■ **Available records**

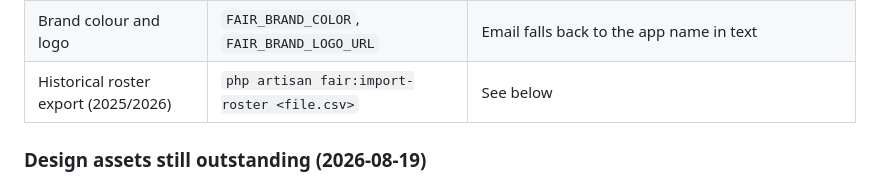
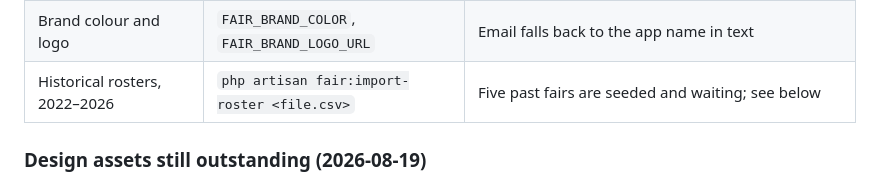
Before and after one commit to uclemmer/coasttocoast, a Markdown page: docs/11-deployment.md, the part around the change. Drawn GitHub-style.

```diff
--- a/docs/11-deployment.md
+++ b/docs/11-deployment.md
@@ -172,7 +172,7 @@ None of these block a deploy; all of them are visible to a visitor.
 | Signed W-9 PDF | Admin → FAQ (and a file to upload) | `TODO-OWNER` badge |
 | Google Map embed for the venue | Admin → FAQ | The design's embed is pinned at Chattanooga generally, not the venue — see the asset queue below |
 | Brand colour and logo | `FAIR_BRAND_COLOR`, `FAIR_BRAND_LOGO_URL` | Email falls back to the app name in text |
-| Historical roster export (2025/2026) | `php artisan fair:import-roster <file.csv>` | See below |
+| Historical rosters, 2022–2026 | `php artisan fair:import-roster <file.csv>` | Five past fairs are seeded and waiting; see below |
 
 ### Design assets still outstanding (2026-08-19)
 
```
Also changed, not shown: docs/01-requirements.md (+1 -1 lines).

■ **What you have to do**
Once the pictures are set aside, output the whole listing exactly.

■ **Response below**
Before and after one commit to uclemmer/coasttocoast, a Markdown page: docs/11-deployment.md, the part around the change. Drawn GitHub-style.

```diff
--- a/docs/11-deployment.md
+++ b/docs/11-deployment.md
@@ -172,7 +172,7 @@ None of these block a deploy; all of them are visible to a visitor.
 | Signed W-9 PDF | Admin → FAQ (and a file to upload) | `TODO-OWNER` badge |
 | Google Map embed for the venue | Admin → FAQ | The design's embed is pinned at Chattanooga generally, not the venue — see the asset queue below |
 | Brand colour and logo | `FAIR_BRAND_COLOR`, `FAIR_BRAND_LOGO_URL` | Email falls back to the app name in text |
-| Historical roster export (2025/2026) | `php artisan fair:import-roster <file.csv>` | See below |
+| Historical rosters, 2022–2026 | `php artisan fair:import-roster <file.csv>` | Five past fairs are seeded and waiting; see below |
 
 ### Design assets still outstanding (2026-08-19)
 
```
Also changed, not shown: docs/01-requirements.md (+1 -1 lines).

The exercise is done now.